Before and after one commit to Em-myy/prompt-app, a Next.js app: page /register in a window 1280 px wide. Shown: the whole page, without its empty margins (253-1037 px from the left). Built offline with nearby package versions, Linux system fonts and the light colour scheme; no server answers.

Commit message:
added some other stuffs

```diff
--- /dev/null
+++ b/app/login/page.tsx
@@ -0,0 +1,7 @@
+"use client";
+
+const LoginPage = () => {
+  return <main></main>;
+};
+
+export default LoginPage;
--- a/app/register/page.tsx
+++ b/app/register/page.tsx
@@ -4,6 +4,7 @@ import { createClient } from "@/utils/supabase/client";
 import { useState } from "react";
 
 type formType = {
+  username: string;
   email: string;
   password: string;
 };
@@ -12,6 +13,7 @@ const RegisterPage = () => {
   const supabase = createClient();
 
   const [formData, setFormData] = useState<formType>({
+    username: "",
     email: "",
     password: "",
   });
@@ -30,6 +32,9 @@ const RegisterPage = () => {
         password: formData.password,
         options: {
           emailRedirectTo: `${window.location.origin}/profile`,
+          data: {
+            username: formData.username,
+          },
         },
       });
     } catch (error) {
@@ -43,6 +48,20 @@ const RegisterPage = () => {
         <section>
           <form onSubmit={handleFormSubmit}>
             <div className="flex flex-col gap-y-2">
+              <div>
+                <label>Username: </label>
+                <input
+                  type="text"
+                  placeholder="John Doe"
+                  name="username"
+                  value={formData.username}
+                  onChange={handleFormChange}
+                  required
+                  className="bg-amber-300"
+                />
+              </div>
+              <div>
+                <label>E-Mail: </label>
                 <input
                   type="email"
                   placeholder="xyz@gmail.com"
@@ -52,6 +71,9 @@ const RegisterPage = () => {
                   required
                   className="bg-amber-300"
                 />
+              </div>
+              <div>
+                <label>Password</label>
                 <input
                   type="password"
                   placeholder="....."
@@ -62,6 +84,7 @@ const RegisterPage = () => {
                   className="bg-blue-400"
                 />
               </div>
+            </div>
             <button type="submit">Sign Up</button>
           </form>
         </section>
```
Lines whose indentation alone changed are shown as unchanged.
=======
## What to work on:
Please return every entry exactly as it appears.

## Solution to the exercise:
Before and after one commit to Em-myy/prompt-app, a Next.js app: page /register in a window 1280 px wide. Shown: the whole page, without its empty margins (253-1037 px from the left). Built offline with nearby package versions, Linux system fonts and the light colour scheme; no server answers.

Commit message:
added some other stuffs

```diff
--- /dev/null
+++ b/app/login/page.tsx
@@ -0,0 +1,7 @@
+"use client";
+
+const LoginPage = () => {
+  return <main></main>;
+};
+
+export default LoginPage;
--- a/app/register/page.tsx
+++ b/app/register/page.tsx
@@ -4,6 +4,7 @@ import { createClient } from "@/utils/supabase/client";
 import { useState } from "react";
 
 type formType = {
+  username: string;
   email: string;
   password: string;
 };
@@ -12,6 +13,7 @@ const RegisterPage = () => {
   const supabase = createClient();
 
   const [formData, setFormData] = useState<formType>({
+    username: "",
     email: "",
     password: "",
   });
@@ -30,6 +32,9 @@ const RegisterPage = () => {
         password: formData.password,
         options: {
           emailRedirectTo: `${window.location.origin}/profile`,
+          data: {
+            username: formData.username,
+          },
         },
       });
     } catch (error) {
@@ -43,6 +48,20 @@ const RegisterPage = () => {
         <section>
           <form onSubmit={handleFormSubmit}>
             <div className="flex flex-col gap-y-2">
+              <div>
+                <label>Username: </label>
+                <input
+                  type="text"
+                  placeholder="John Doe"
+                  name="username"
+                  value={formData.username}
+                  onChange={handleFormChange}
+                  required
+                  className="bg-amber-300"
+                />
+              </div>
+              <div>
+                <label>E-Mail: </label>
                 <input
                   type="email"
                   placeholder="xyz@gmail.com"
@@ -52,6 +71,9 @@ const RegisterPage = () => {
                   required
                   className="bg-amber-300"
                 />
+              </div>
+              <div>
+                <label>Password</label>
                 <input
                   type="password"
                   placeholder="....."
@@ -62,6 +84,7 @@ const RegisterPage = () => {
                   className="bg-blue-400"
                 />
               </div>
+            </div>
             <button type="submit">Sign Up</button>
           </form>
         </section>
```
Lines whose indentation alone changed are shown as unchanged.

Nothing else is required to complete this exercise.